Start to think about Superannuation as a preferred investment tool.

You know time is ticking away and that you should consider putting funds away, but ongoing living expenses inhibit the savings pattern.

  • “Where do we cut to save some funds and invest…?”
  • “The current set of investment options all look pathetic maybe a term deposit is the  best option…..?”
  • “What should we do now for the kids…?”


Case Example I:

Message:  Isolate and Consolidate expenses and trim where possible.

Carl & Lyn are 48 and 44, with a small mortgage and 2 late stage teenagers, one in high school and one just starting Technical College.

Carl Earns $70,000 in IT as a Programmer;  while Lyn earns $30,000 year as a part time teacher.
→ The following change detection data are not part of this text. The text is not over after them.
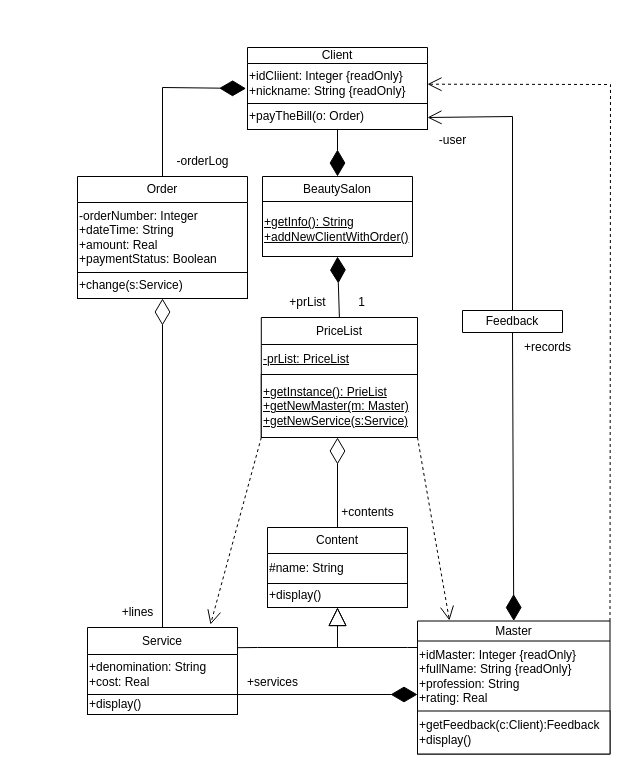
Above: classUML.drawio in Artvell3000/umlLab2 (draw.io), before the change. Source tidied: cells renumbered, new cells numbered last; positions are measured from the earlier drawing's top-left corner, leaving out a move shared by most shapes. Both pictures are drawn from the tidied source at 100%, with x=0, y=0 at pixel (77, 47).
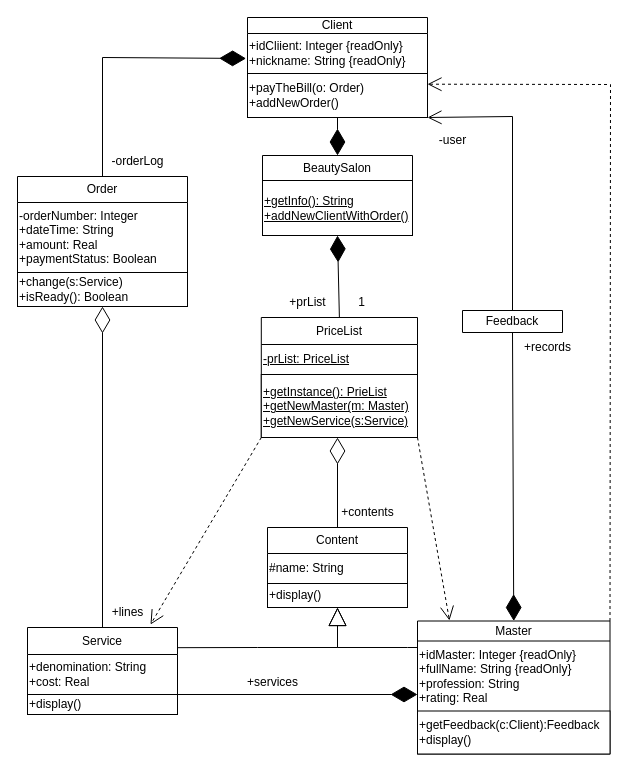
After the change.

The change refers to these unchanged cells:
```xml
<mxCell id="12" value="+idCliient: Integer {readOnly}&lt;br&gt;+nickname: String {readOnly}" style="text;html=1;align=left;verticalAlign=middle;points=[];strokeColor=none;fillColor=none;" parent="11" vertex="1">
  <mxGeometry y="16" width="180" height="40" as="geometry" />
</mxCell>
```

The edit, as a diff of the source:
```diff
@@
     <mxCell id="2" value="Order" style="swimlane;fontStyle=0;horizontal=1;startSize=26;fillColor=none;whiteSpace=wrap;html=1;" parent="1" vertex="1">
-      <mxGeometry y="129" width="170" height="122" as="geometry" />
+      <mxGeometry x="-60" y="129" width="170" height="130" as="geometry" />
     </mxCell>
@@
-    <mxCell id="4" value="+change(s:Service)" style="whiteSpace=wrap;html=1;align=left;" parent="2" vertex="1">
-      <mxGeometry y="96" width="170" height="26" as="geometry" />
+    <mxCell id="4" value="+change(s:Service)&lt;br&gt;+isReady(): Boolean" style="whiteSpace=wrap;html=1;align=left;" parent="2" vertex="1">
+      <mxGeometry y="96" width="170" height="34" as="geometry" />
     </mxCell>
     <mxCell id="5" value="Service" style="swimlane;fontStyle=0;horizontal=1;startSize=27;fillColor=none;whiteSpace=wrap;html=1;" parent="1" vertex="1">
-      <mxGeometry x="10" y="580" width="150" height="87" as="geometry" />
+      <mxGeometry x="-50" y="580" width="150" height="87" as="geometry" />
     </mxCell>
@@
     <mxCell id="11" value="Client" style="swimlane;fontStyle=0;horizontal=1;startSize=16;fillColor=none;whiteSpace=wrap;html=1;" parent="1" vertex="1">
-      <mxGeometry x="170" width="180" height="82" as="geometry" />
+      <mxGeometry x="170" y="-30" width="180" height="100" as="geometry" />
     </mxCell>
@@
-    <mxCell id="13" value="+payTheBill(o: Order)" style="whiteSpace=wrap;html=1;align=left;" parent="11" vertex="1">
-      <mxGeometry y="56" width="180" height="26" as="geometry" />
+    <mxCell id="13" value="+payTheBill(o: Order)&lt;br&gt;+addNewOrder()" style="whiteSpace=wrap;html=1;align=left;" parent="11" vertex="1">
+      <mxGeometry y="56" width="180" height="44" as="geometry" />
     </mxCell>
     <mxCell id="14" value="BeautySalon" style="swimlane;fontStyle=0;horizontal=1;startSize=25;fillColor=none;whiteSpace=wrap;html=1;" parent="1" vertex="1">
-      <mxGeometry x="185" y="129" width="150" height="80" as="geometry" />
+      <mxGeometry x="185" y="108" width="150" height="80" as="geometry" />
     </mxCell>
@@
     <mxCell id="19" style="endArrow=diamondThin;endFill=1;endSize=24;html=1;rounded=0;exitX=0.5;exitY=0;exitDx=0;exitDy=0;entryX=-0.008;entryY=0.624;entryDx=0;entryDy=0;entryPerimeter=0;" parent="1" edge="1" source="2" target="12">
       <mxGeometry relative="1" as="geometry">
         <Array as="points">
-          <mxPoint x="85" y="40" />
+          <mxPoint x="25" y="10" />
         </Array>
       </mxGeometry>
     </mxCell>
@@
-    <mxCell id="24" style="endArrow=diamondThin;endFill=0;endSize=24;html=1;rounded=0;exitX=0.5;exitY=0;exitDx=0;exitDy=0;entryX=0.5;entryY=1;entryDx=0;entryDy=0;" parent="1" edge="1" source="5" target="4">
+    <mxCell id="24" style="endArrow=diamondThin;endFill=0;endSize=24;html=1;rounded=0;exitX=0.5;exitY=0;exitDx=0;exitDy=0;entryX=0.5;entryY=1;entryDx=0;entryDy=0;" parent="1" edge="1" source="5" target="2">
       <mxGeometry relative="1" as="geometry" />
     </mxCell>
@@
     <mxCell id="28" value="-orderLog" style="text;html=1;align=center;verticalAlign=middle;strokeColor=none;fillColor=none;" parent="1" vertex="1">
-      <mxGeometry x="85" y="99" width="80" height="30" as="geometry" />
+      <mxGeometry x="20" y="99" width="80" height="30" as="geometry" />
     </mxCell>
     <mxCell id="29" value="+lines" style="text;html=1;align=center;verticalAlign=middle;strokeColor=none;fillColor=none;" parent="1" vertex="1">
-      <mxGeometry x="30" y="550" width="60" height="30" as="geometry" />
+      <mxGeometry x="20" y="550" width="60" height="30" as="geometry" />
     </mxCell>
```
The mortgage is only $40,000 but the house is worth about $650,000, this is their third. They worked their way up the value tree by buying and doing up each house as they went, Carl is a reasonable home handyman.

They have acquired a number of disparate insurance policies with different companies, an old investment bond (originally started as an investment strategy 17 years ago), and a half a dozen superannuation policies (all in contradictory investment strategies cancelling one another out).

The combined income after tax is $82,000 but is all spent on usual living expenses, and mortgage with only small savings to show.

Our recommendations in this case were as follows:

  • Rationalise the insurance policies and lower the payments being made. Look to move some insurance inside super.
  • Consolidate the super and choose 1 common strategy for both partners.
  • Use the funds in the investment bond as tax effectively as possible transferring the tax benefits into other investments, tax effectively.  Saving 15% upfront – that is as good as a 15% return in year 1 alone.
  • With identified surplus income now focus on eliminating the remaining mortgage at a faster rate.

In 3 – 4 years the mortgage will be eliminated and with the kids both “off their hands” Carl and Lyn will commence an early version of the 55 – 65 year old’s strategies.

One option we recommended  - that they decided against – was to sell the newish car (3yrs old) for $20,000 and buy an older but lower cost car for $12,000.
The $8,000 savings would assist with paying off the mortgage more quickly and then focus on the Superannuation a few years earlier than originally planned.